▼▼▼

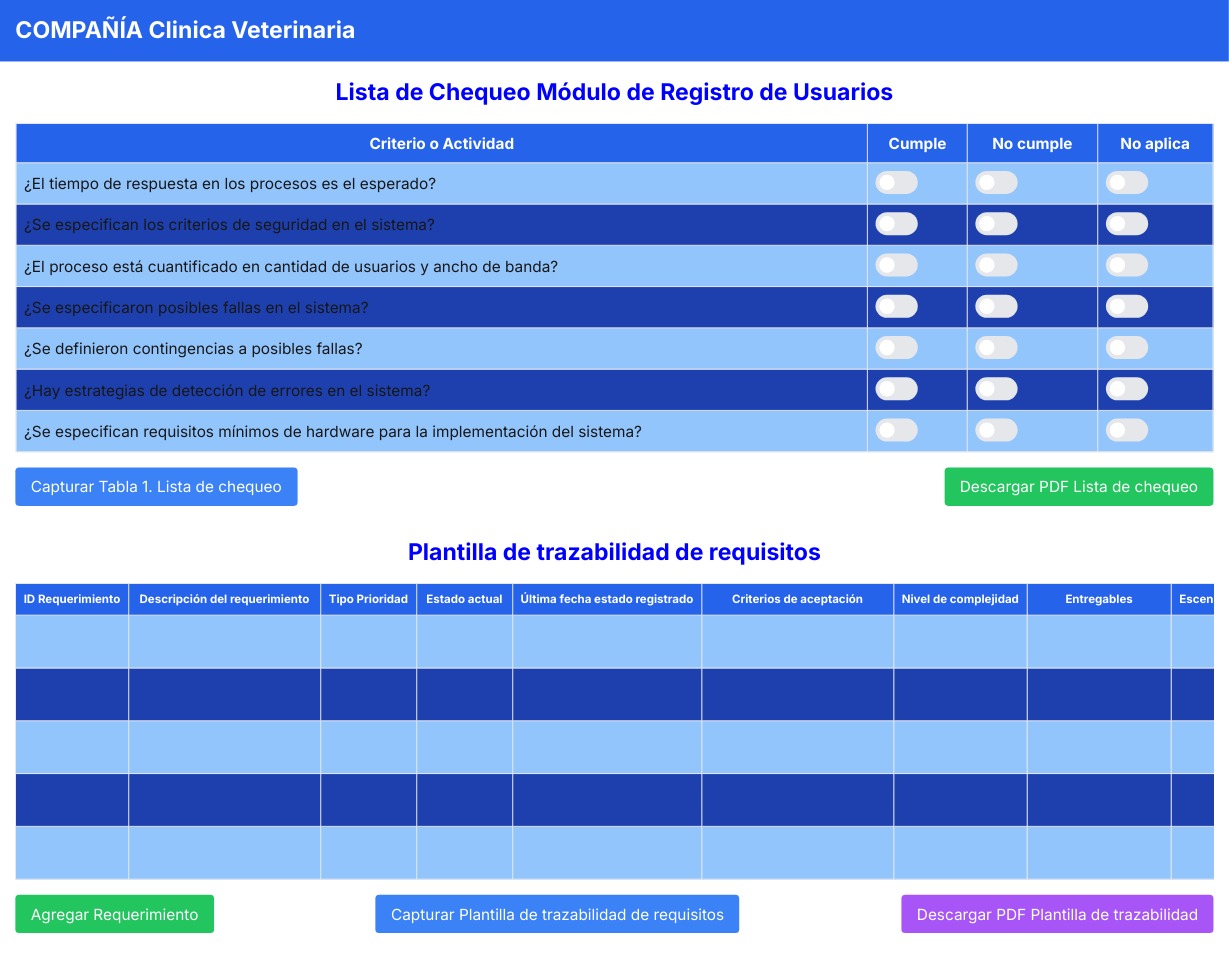
Repository: CiroAlfa/lista-de-Chequeo
Page: /
An editor plug-in stored every save of this project. The page is shown before and after the next save, followed by the edit.
The browser window is 1280 px wide. The pictures show the whole page, at 96% of full size.
The project was rebuilt for these pictures with package versions that can differ from the ones it lists, and the page was loaded fresh each time. The framework's server and built-in components were replaced by stand-ins that run in the browser. Also part of the build but not shown: next.config.mjs.

Above is the page before, as saved 2024-09-27 14:42:12.

After the next save:
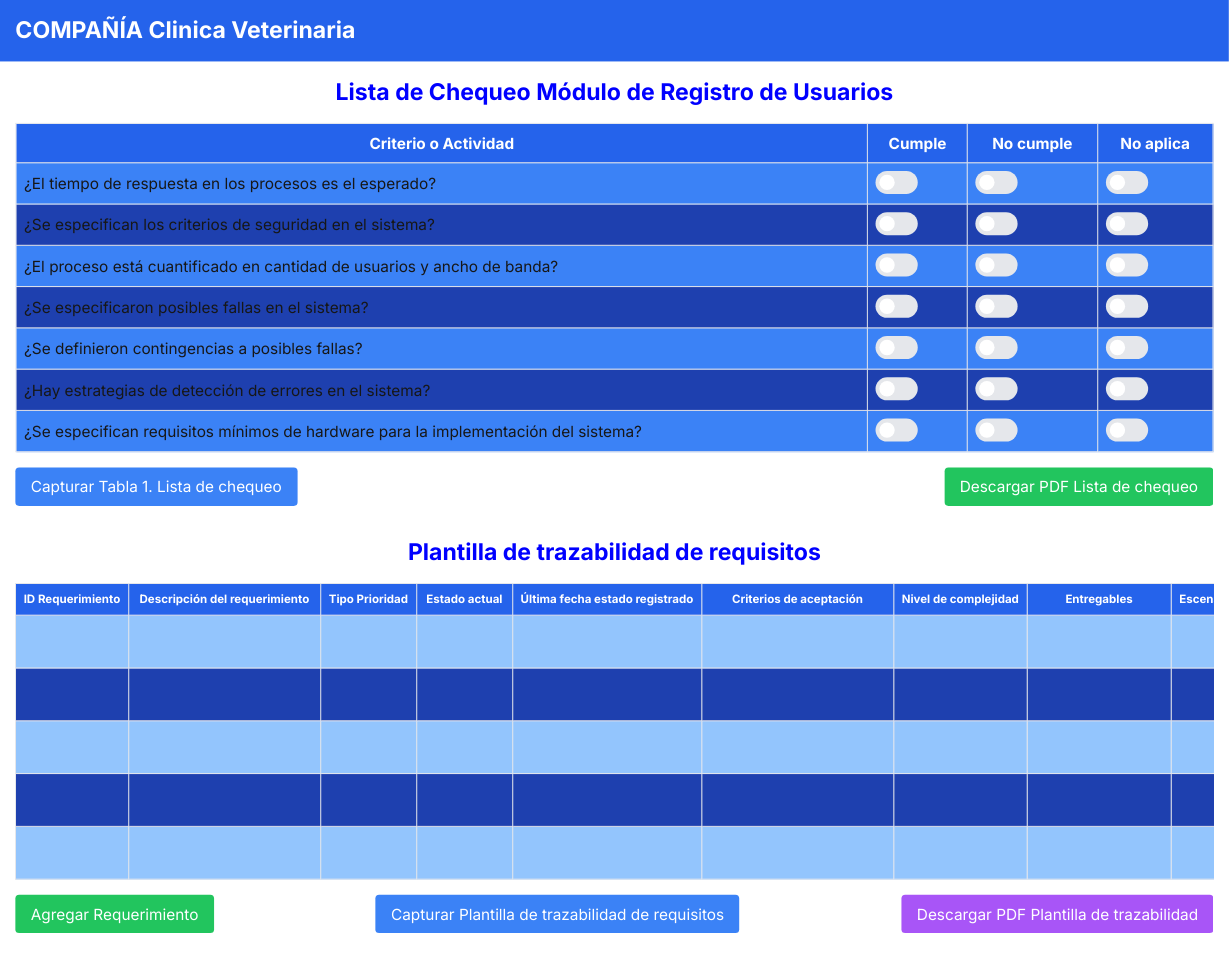
Saved 34 s later.
--- a/src/app/page.tsx
+++ b/src/app/page.tsx
@@ -142,7 +142,7 @@ export default function Home() {
           </thead>
           <tbody>
             {checklist.map((item, index) => (
-              <tr key={item.id} className={index % 2 === 0 ? 'bg-blue-300' : 'bg-blue-800'}>
+              <tr key={item.id} className={index % 2 === 0 ? 'bg-blue-500' : 'bg-blue-800'}>
                 <td className="border p-2">{item.criteria}</td>
                 <td className="border p-2">
                   <Switch
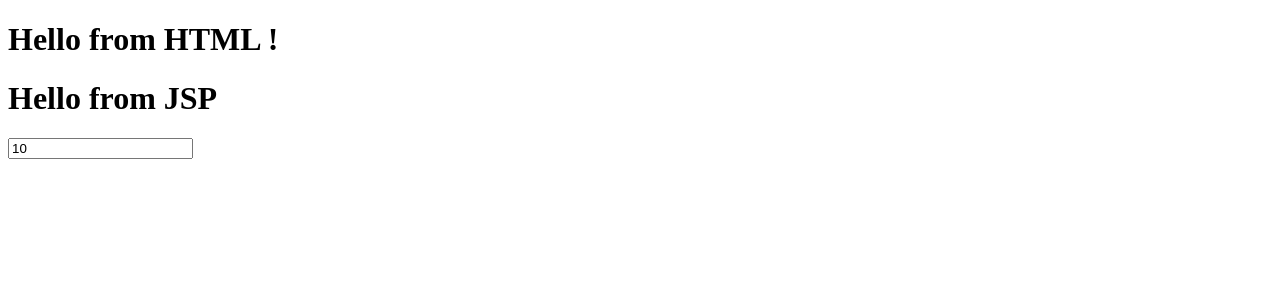
Repository: StarCoder09/JavaWorkspace
Page: http://localhost/JSP_demo/
The author's editor kept a copy of each file at every save. The page is drawn from the files as they stood at one save, then again after the next save.
The browser window is 1280 px wide. The pictures show the whole page.
The page is served by Tomcat 9.

Above is the page before, as saved 2021-06-30 11:12:26.

After the next save:
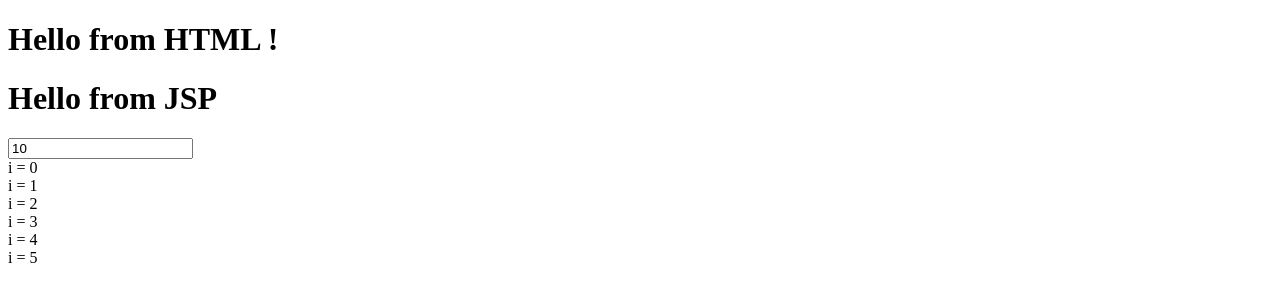
Saved 4 min 12 s later.
--- a/JSP_demo/src/main/webapp/index.jsp
+++ b/JSP_demo/src/main/webapp/index.jsp
@@ -9,9 +9,16 @@
 	<body>
 		<h1>Hello from HTML !</h1>
 		<%= "<h1>Hello from JSP</h1>" %>
+
 		<%
 			int x=10;
 		%>
-		<input type="text" value="<%= x %>">
+		<input type="text" value="<%= x %>"><br/>
+
+		<%
+			for(int i=0;i<=5;i++){
+				out.print("i = " + i + "<br/>");
+			}
+		%>
 	</body>
 </html>
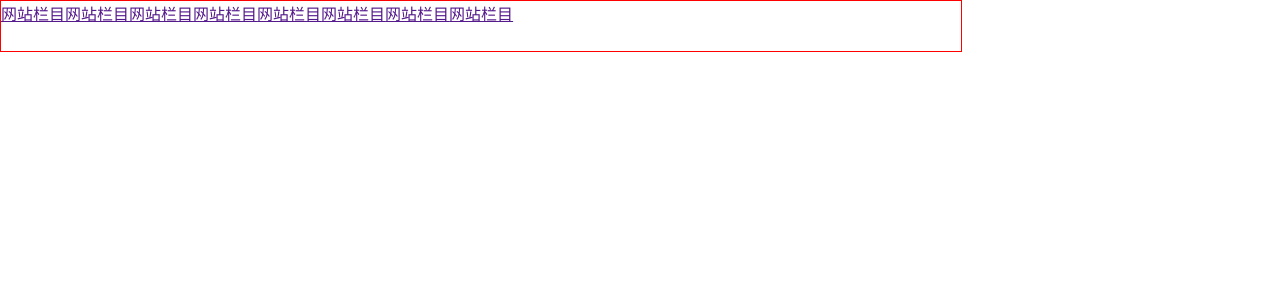
Repository: KaibutsuSama/CodePracticeExample
Page: Html5+Css3/Css3/03.样式表和选择器/01.超链接.html
An editor plug-in stored every save of this project. The page is shown before and after the next save, followed by the edit.
The browser window is 1280 px wide. The pictures show the whole page.

Above is the page before, as saved 2023-01-29 22:21:07.

### Html5+Css3/Css3/03.样式表和选择器/01.超链接.html
<!DOCTYPE html>
<html lang="en">
<head>
    <meta charset="UTF-8">
    <meta http-equiv="X-UA-Compatible" content="IE=edge">
    <meta name="viewport" content="width=device-width, initial-scale=1.0">
    <title>Document</title>
    <link rel="stylesheet" type="text/css" href="style.css">
</head>
<body>
    <div class="nav">
        <ul>
            <li><a href="">网站栏目</a></li>
            <li><a href="">网站栏目</a></li>
            <li><a href="">网站栏目</a></li>
            <li><a href="">网站栏目</a></li>
            <li><a href="">网站栏目</a></li>
            <li><a href="">网站栏目</a></li>
            <li><a href="">网站栏目</a></li>
            <li><a href="">网站栏目</a></li>
        </ul>
    </div>
</body>
</html>

### Html5+Css3/Css3/03.样式表和选择器/style.css
*{
    padding: 0;
    margin: 0;
}

.nav{
    width: 960px;
    height: 50px;
    border: 1px solid red;
    margin-top: ;
}

.nav ul{
    list-style: none;
}

.nav ul li{
    float: left;
}

After the next save:
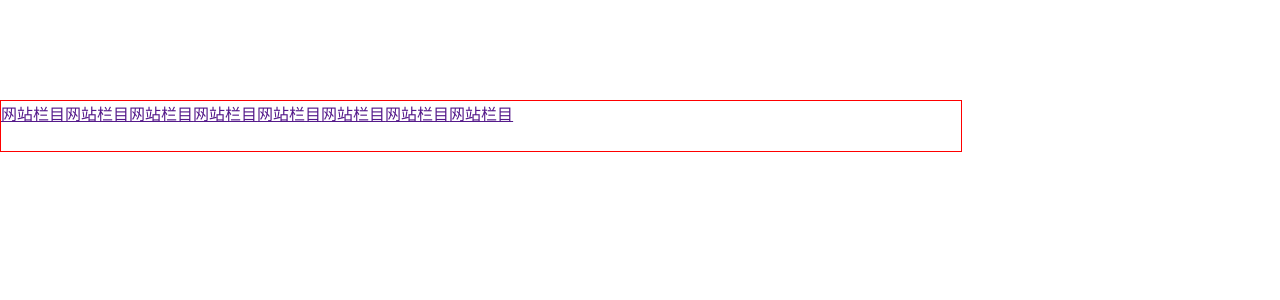
Saved 4 s later.
--- a/Html5+Css3/Css3/03.样式表和选择器/style.css
+++ b/Html5+Css3/Css3/03.样式表和选择器/style.css
@@ -7,7 +7,8 @@
     width: 960px;
     height: 50px;
     border: 1px solid red;
-    margin-top: ;
+    margin-top: 100px;
+    mar
 }
 
 .nav ul{

After the 2 saves that followed:
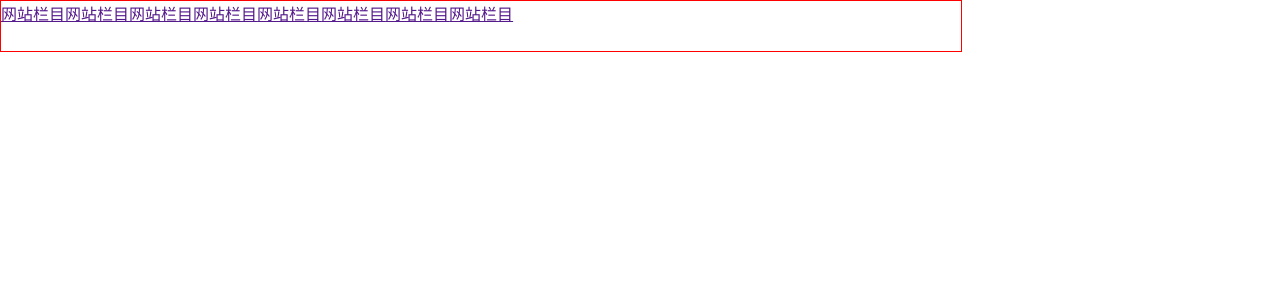
The 2 saves are shown as one change because 1 left the picture as it was.
The last was saved 10 s later.
--- a/Html5+Css3/Css3/03.样式表和选择器/style.css
+++ b/Html5+Css3/Css3/03.样式表和选择器/style.css
@@ -7,8 +7,8 @@
     width: 960px;
     height: 50px;
     border: 1px solid red;
-    margin-top: 100px;
-    mar
+    margin-top: 100px auto;
+
 }
 
 .nav ul{
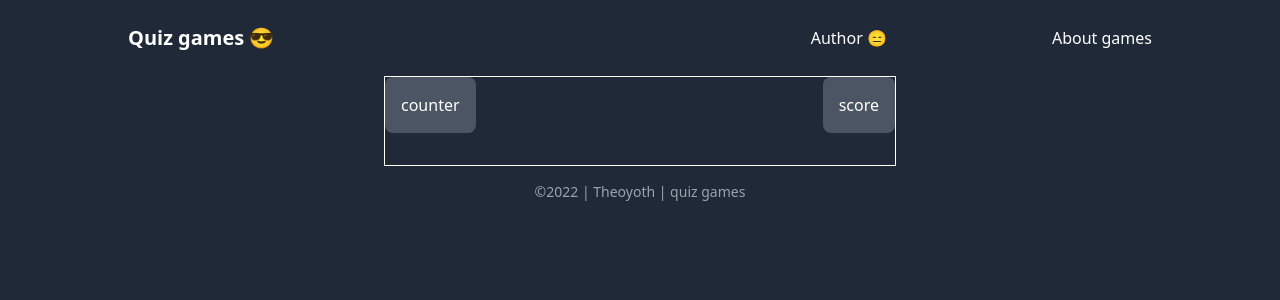
Repository: theoyoth/quiz-game
Page: /game
These files come from the project's save history. The page is drawn as it stood at one moment and after the next save; the edit follows.
The browser window is 1280 px wide. The pictures show the whole page.
The page's requests for data from a server got no answer. The project was rebuilt for these pictures with package versions that can differ from the ones it lists, and the page was loaded fresh each time. The framework's server and built-in components were replaced by stand-ins that run in the browser. No one was signed in, and anything a server would have sent is missing. Also part of the build but not shown: nuxt.config.js, layouts/404.vue, layouts/error.vue, layouts/errorLayout.vue. Imported but missing from the stored project, and not drawn on this page: components/EndPage.vue.

Above is the page before, as saved 2022-06-16 15:36:03.

After the next save:
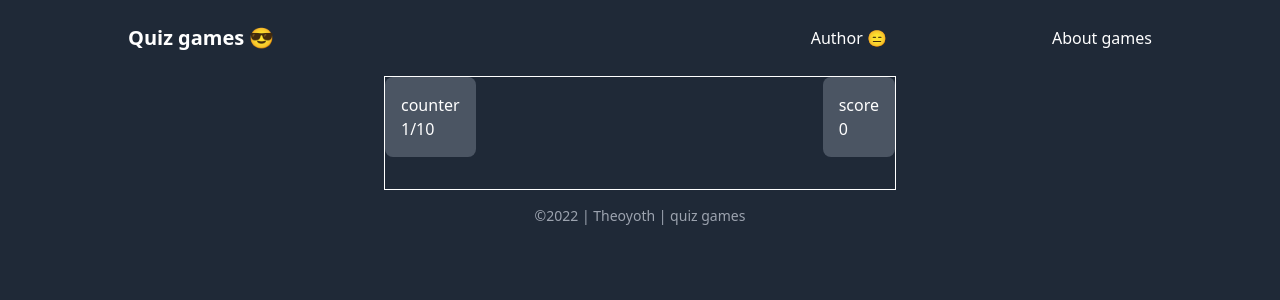
Saved 118 s later.
--- a/pages/game.vue
+++ b/pages/game.vue
@@ -4,8 +4,14 @@
     <div v-else class="w-full grid grid-cols-1 place-items-center">
       <div class="xl:w-1/2 lg:w-3/4 sm:w-11/12 md:w-2/3 border border-white border-1">
         <div class="w-full flex justify-between mb-8">
-          <div class="bg-gray-600 p-4 rounded-lg">counter</div>
-          <div class="bg-gray-600 p-4 rounded-lg">score</div>
+          <div class="bg-gray-600 p-4 rounded-lg">
+            <p>counter</p>
+            <h1>1/10</h1>
+          </div>
+          <div class="bg-gray-600 p-4 rounded-lg">
+            <p>score</p>
+            <h1>0</h1>
+          </div>
         </div>
         <div v-for="(q,i) in questionNow" :key="i" class="mb-4">
           <div class="px-6 py-8 bg-gray-600 rounded-lg text-center">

▲▲▲

§ **What is being asked**: Nothing but an exact copy of the data, without pictures, should be returned.

§ **Written response**:
Repository: CiroAlfa/lista-de-Chequeo
Page: /
An editor plug-in stored every save of this project. The page is shown before and after the next save, followed by the edit.
The browser window is 1280 px wide. The pictures show the whole page, at 96% of full size.
The project was rebuilt for these pictures with package versions that can differ from the ones it lists, and the page was loaded fresh each time. The framework's server and built-in components were replaced by stand-ins that run in the browser. Also part of the build but not shown: next.config.mjs.

Above is the page before, as saved 2024-09-27 14:42:12.

After the next save:
Saved 34 s later.
--- a/src/app/page.tsx
+++ b/src/app/page.tsx
@@ -142,7 +142,7 @@ export default function Home() {
           </thead>
           <tbody>
             {checklist.map((item, index) => (
-              <tr key={item.id} className={index % 2 === 0 ? 'bg-blue-300' : 'bg-blue-800'}>
+              <tr key={item.id} className={index % 2 === 0 ? 'bg-blue-500' : 'bg-blue-800'}>
                 <td className="border p-2">{item.criteria}</td>
                 <td className="border p-2">
                   <Switch
Repository: StarCoder09/JavaWorkspace
Page: http://localhost/JSP_demo/
The author's editor kept a copy of each file at every save. The page is drawn from the files as they stood at one save, then again after the next save.
The browser window is 1280 px wide. The pictures show the whole page.
The page is served by Tomcat 9.

Above is the page before, as saved 2021-06-30 11:12:26.

After the next save:
Saved 4 min 12 s later.
--- a/JSP_demo/src/main/webapp/index.jsp
+++ b/JSP_demo/src/main/webapp/index.jsp
@@ -9,9 +9,16 @@
 	<body>
 		<h1>Hello from HTML !</h1>
 		<%= "<h1>Hello from JSP</h1>" %>
+
 		<%
 			int x=10;
 		%>
-		<input type="text" value="<%= x %>">
+		<input type="text" value="<%= x %>"><br/>
+
+		<%
+			for(int i=0;i<=5;i++){
+				out.print("i = " + i + "<br/>");
+			}
+		%>
 	</body>
 </html>
Repository: KaibutsuSama/CodePracticeExample
Page: Html5+Css3/Css3/03.样式表和选择器/01.超链接.html
An editor plug-in stored every save of this project. The page is shown before and after the next save, followed by the edit.
The browser window is 1280 px wide. The pictures show the whole page.

Above is the page before, as saved 2023-01-29 22:21:07.

### Html5+Css3/Css3/03.样式表和选择器/01.超链接.html
<!DOCTYPE html>
<html lang="en">
<head>
    <meta charset="UTF-8">
    <meta http-equiv="X-UA-Compatible" content="IE=edge">
    <meta name="viewport" content="width=device-width, initial-scale=1.0">
    <title>Document</title>
    <link rel="stylesheet" type="text/css" href="style.css">
</head>
<body>
    <div class="nav">
        <ul>
            <li><a href="">网站栏目</a></li>
            <li><a href="">网站栏目</a></li>
            <li><a href="">网站栏目</a></li>
            <li><a href="">网站栏目</a></li>
            <li><a href="">网站栏目</a></li>
            <li><a href="">网站栏目</a></li>
            <li><a href="">网站栏目</a></li>
            <li><a href="">网站栏目</a></li>
        </ul>
    </div>
</body>
</html>

### Html5+Css3/Css3/03.样式表和选择器/style.css
*{
    padding: 0;
    margin: 0;
}

.nav{
    width: 960px;
    height: 50px;
    border: 1px solid red;
    margin-top: ;
}

.nav ul{
    list-style: none;
}

.nav ul li{
    float: left;
}

After the next save:
Saved 4 s later.
--- a/Html5+Css3/Css3/03.样式表和选择器/style.css
+++ b/Html5+Css3/Css3/03.样式表和选择器/style.css
@@ -7,7 +7,8 @@
     width: 960px;
     height: 50px;
     border: 1px solid red;
-    margin-top: ;
+    margin-top: 100px;
+    mar
 }
 
 .nav ul{

After the 2 saves that followed:
The 2 saves are shown as one change because 1 left the picture as it was.
The last was saved 10 s later.
--- a/Html5+Css3/Css3/03.样式表和选择器/style.css
+++ b/Html5+Css3/Css3/03.样式表和选择器/style.css
@@ -7,8 +7,8 @@
     width: 960px;
     height: 50px;
     border: 1px solid red;
-    margin-top: 100px;
-    mar
+    margin-top: 100px auto;
+
 }
 
 .nav ul{
Repository: theoyoth/quiz-game
Page: /game
These files come from the project's save history. The page is drawn as it stood at one moment and after the next save; the edit follows.
The browser window is 1280 px wide. The pictures show the whole page.
The page's requests for data from a server got no answer. The project was rebuilt for these pictures with package versions that can differ from the ones it lists, and the page was loaded fresh each time. The framework's server and built-in components were replaced by stand-ins that run in the browser. No one was signed in, and anything a server would have sent is missing. Also part of the build but not shown: nuxt.config.js, layouts/404.vue, layouts/error.vue, layouts/errorLayout.vue. Imported but missing from the stored project, and not drawn on this page: components/EndPage.vue.

Above is the page before, as saved 2022-06-16 15:36:03.

After the next save:
Saved 118 s later.
--- a/pages/game.vue
+++ b/pages/game.vue
@@ -4,8 +4,14 @@
     <div v-else class="w-full grid grid-cols-1 place-items-center">
       <div class="xl:w-1/2 lg:w-3/4 sm:w-11/12 md:w-2/3 border border-white border-1">
         <div class="w-full flex justify-between mb-8">
-          <div class="bg-gray-600 p-4 rounded-lg">counter</div>
-          <div class="bg-gray-600 p-4 rounded-lg">score</div>
+          <div class="bg-gray-600 p-4 rounded-lg">
+            <p>counter</p>
+            <h1>1/10</h1>
+          </div>
+          <div class="bg-gray-600 p-4 rounded-lg">
+            <p>score</p>
+            <h1>0</h1>
+          </div>
         </div>
         <div v-for="(q,i) in questionNow" :key="i" class="mb-4">
           <div class="px-6 py-8 bg-gray-600 rounded-lg text-center">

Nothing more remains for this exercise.